Enya Eettickal, Staff Writer

It’s almost the end of 2022, and as much as I’d like to pretend that the horrors of the COVID era are over, I’m periodically presented with rude awakenings, and this last week reminded me of that era as I came down with the flu. Although it was the flu and not COVID-19, how my situation was handled was significantly different from how I dealt with the flu my freshman year. 

For one, I reacted differently when I was told I had to be in quarantine. Though the idea of going into quarantine wasn’t as daunting as it’d been in the past, I was thrown by the idea of having to go into quarantine for the flu, not because it doesn’t make sense—I rather think it makes quite a bit of sense given the nature of the sickness—, but because I wasn’t expecting it. 

The way the university handles illness on campus has obviously shifted after the COVID outbreak. But the way the Case Western Reserve University community itself deals with illness is not necessarily consistent, and that may have consequences of its own—especially if another outbreak were to occur. 

The first issue is that we underestimate illness. Quarantine effectively minimizes how much we get sick, which is great, but at the same time it also puts distance between us and the way we remember being sick. When I was told I had the flu, my first reaction was, “at least it’s not COVID.” Still, what I wasn’t prepared for was the flu being way worse than my experience with COVID. I forgot how much pain and constant fatigue paired with other symptoms when it came to the flu, and I was completely out of commission for a few days. So after finally healing, I reflected on how exactly I might have gotten sick. 

That’s when I realized that I, like many others, had gotten relaxed about protocols to prevent illness. Masking is infrequent and parties and gatherings are back at full pace. Furthermore, social distancing and updates on the spread of illnesses aren’t at the forefront of conversations anymore. 

In one way, that’s all great because it shows that we overcame what was generally a horrible and insufferable time period for the majority of the population. But simultaneously, swinging back to “it never happened” is a risky mentality. Rather than staying in a position where we are ready for a potential surge again, we risk scrambling and panicking if we have to adjust to a sudden increase in illness.

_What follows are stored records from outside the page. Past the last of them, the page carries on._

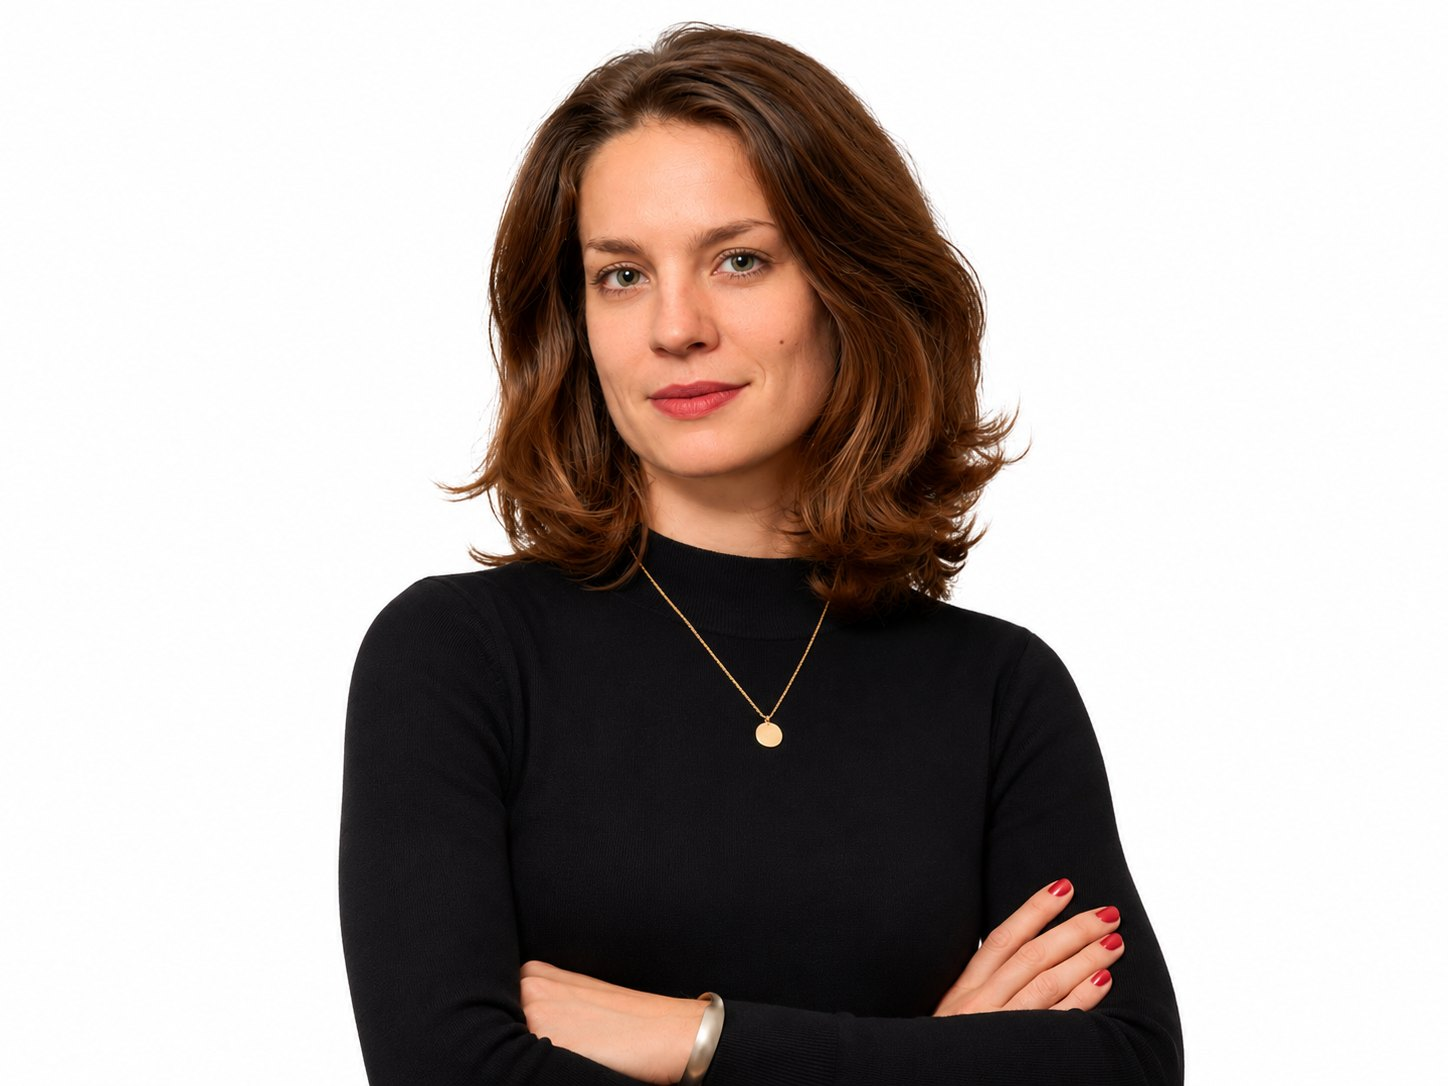
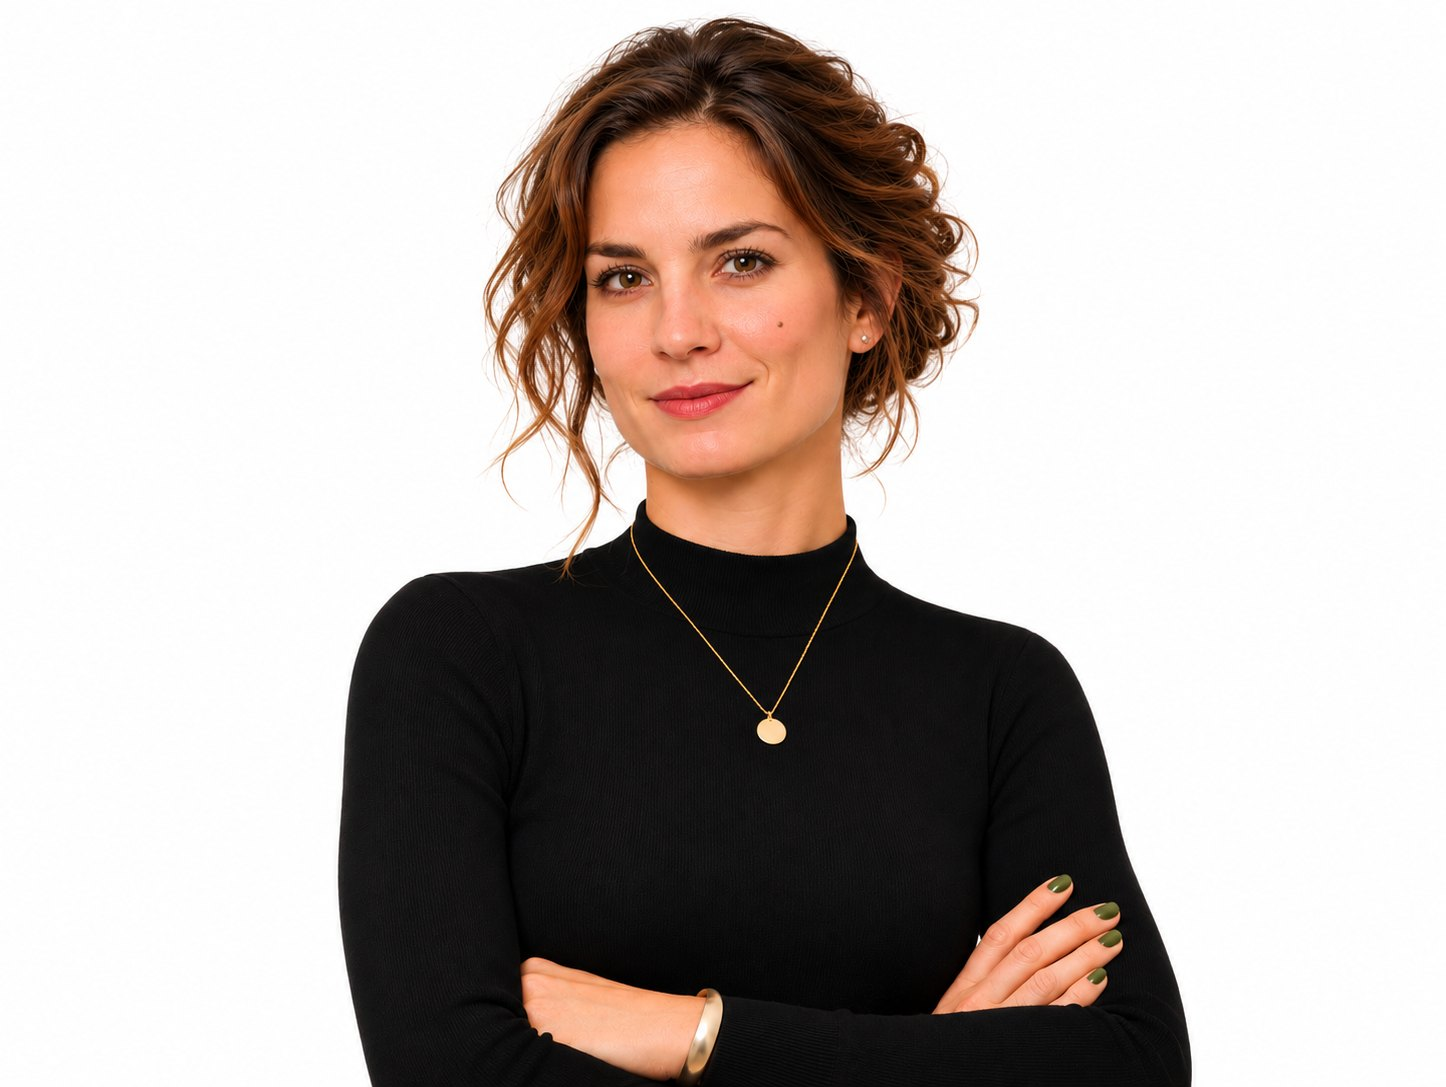
Add files via upload

diff --git a/en/index.html b/en/index.html
@@ -306,8 +306,8 @@ details[open] .plus{transform:rotate(45deg)}
 </div>
 <div style="margin-top: 64px; display: grid; grid-template-columns: repeat(auto-fit, minmax(280px, 1fr)); gap: 32px">
 <article style="display: flex; flex-direction: column; gap: 14px">
-<img src="../img/aja3.jpg" alt="Portrait of Aja" style="width: 100%; aspect-ratio: 4 / 5; object-fit: cover; object-position: center top; display: block; border-radius: 4px; background: #FFFFFF">
-<h3 style="margin: 6px 0 0; font-family: 'Cormorant Garamond', serif; font-size: 34px; font-weight: 600; line-height: 1">Aja</h3>
+<img src="../img/aja3.jpg" alt="Portrait of Ana" style="width: 100%; aspect-ratio: 4 / 5; object-fit: cover; object-position: center top; display: block; border-radius: 4px; background: #FFFFFF">
+<h3 style="margin: 6px 0 0; font-family: 'Cormorant Garamond', serif; font-size: 34px; font-weight: 600; line-height: 1">Ana</h3>
 <p style="margin: 0; color: #4F5B55; font-size: 16px">Managing Director. She leads the company’s growth and is your first contact at the visit.</p>
 </article>
 <article style="display: flex; flex-direction: column; gap: 14px">
@@ -760,8 +760,8 @@ details[open] .plus{transform:rotate(45deg)}
 </div>
 <div style="margin-top: 64px; display: grid; grid-template-columns: repeat(auto-fit, minmax(280px, 1fr)); gap: 32px">
 <article style="display: flex; flex-direction: column; gap: 14px">
-<img src="../img/aja3.jpg" alt="Portrait of Aja" style="width: 100%; aspect-ratio: 4 / 5; object-fit: cover; object-position: center top; display: block; border-radius: 4px; background: #FFFFFF">
-<h3 style="margin: 6px 0 0; font-family: 'Cormorant Garamond', serif; font-size: 34px; font-weight: 600; line-height: 1">Aja</h3>
+<img src="../img/aja3.jpg" alt="Portrait of Ana" style="width: 100%; aspect-ratio: 4 / 5; object-fit: cover; object-position: center top; display: block; border-radius: 4px; background: #FFFFFF">
+<h3 style="margin: 6px 0 0; font-family: 'Cormorant Garamond', serif; font-size: 34px; font-weight: 600; line-height: 1">Ana</h3>
 <p style="margin: 0; color: #4F5B55; font-size: 16px">Managing Director. She leads the company’s growth and is your first contact at the visit.</p>
 </article>
 <article style="display: flex; flex-direction: column; gap: 14px">

diff --git a/index.html b/index.html
@@ -306,8 +306,8 @@ details[open] .plus{transform:rotate(45deg)}
 </div>
 <div style="margin-top: 64px; display: grid; grid-template-columns: repeat(auto-fit, minmax(280px, 1fr)); gap: 32px">
 <article style="display: flex; flex-direction: column; gap: 14px">
-<img src="img/aja3.jpg" alt="Portret Aja" style="width: 100%; aspect-ratio: 4 / 5; object-fit: cover; object-position: center top; display: block; border-radius: 4px; background: #FFFFFF">
-<h3 style="margin: 6px 0 0; font-family: 'Cormorant Garamond', serif; font-size: 34px; font-weight: 600; line-height: 1">Aja</h3>
+<img src="img/aja3.jpg" alt="Portret Ana" style="width: 100%; aspect-ratio: 4 / 5; object-fit: cover; object-position: center top; display: block; border-radius: 4px; background: #FFFFFF">
+<h3 style="margin: 6px 0 0; font-family: 'Cormorant Garamond', serif; font-size: 34px; font-weight: 600; line-height: 1">Ana</h3>
 <p style="margin: 0; color: #4F5B55; font-size: 16px">Direktorica. Vodi razvoj podjetja in je vaša prva sogovornica ob ogledu.</p>
 </article>
 <article style="display: flex; flex-direction: column; gap: 14px">
@@ -760,8 +760,8 @@ details[open] .plus{transform:rotate(45deg)}
 </div>
 <div style="margin-top: 64px; display: grid; grid-template-columns: repeat(auto-fit, minmax(280px, 1fr)); gap: 32px">
 <article style="display: flex; flex-direction: column; gap: 14px">
-<img src="img/aja3.jpg" alt="Portret Aja" style="width: 100%; aspect-ratio: 4 / 5; object-fit: cover; object-position: center top; display: block; border-radius: 4px; background: #FFFFFF">
-<h3 style="margin: 6px 0 0; font-family: 'Cormorant Garamond', serif; font-size: 34px; font-weight: 600; line-height: 1">Aja</h3>
+<img src="img/aja3.jpg" alt="Portret Ana" style="width: 100%; aspect-ratio: 4 / 5; object-fit: cover; object-position: center top; display: block; border-radius: 4px; background: #FFFFFF">
+<h3 style="margin: 6px 0 0; font-family: 'Cormorant Garamond', serif; font-size: 34px; font-weight: 600; line-height: 1">Ana</h3>
 <p style="margin: 0; color: #4F5B55; font-size: 16px">Direktorica. Vodi razvoj podjetja in je vaša prva sogovornica ob ogledu.</p>
 </article>
 <article style="display: flex; flex-direction: column; gap: 14px">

The university has done a pretty solid job finding new ways to adapt in post-COVID circumstances. Professors are more understanding of illness, and I’ve seen an increased use of online media to make learning accessible to those who are ill. But in general, some more awareness wouldn’t hurt around campus. If you haven’t gotten your vaccines yet, I recommend going to get them. Be wary of sickness spreading around now, especially with finals on the horizon. And if you do get sick, give yourself the time and opportunity to heal. While it might be scary to miss out on work or social events—especially after having to take a break from them for over a year—your body will thank you for giving it the rest it needs.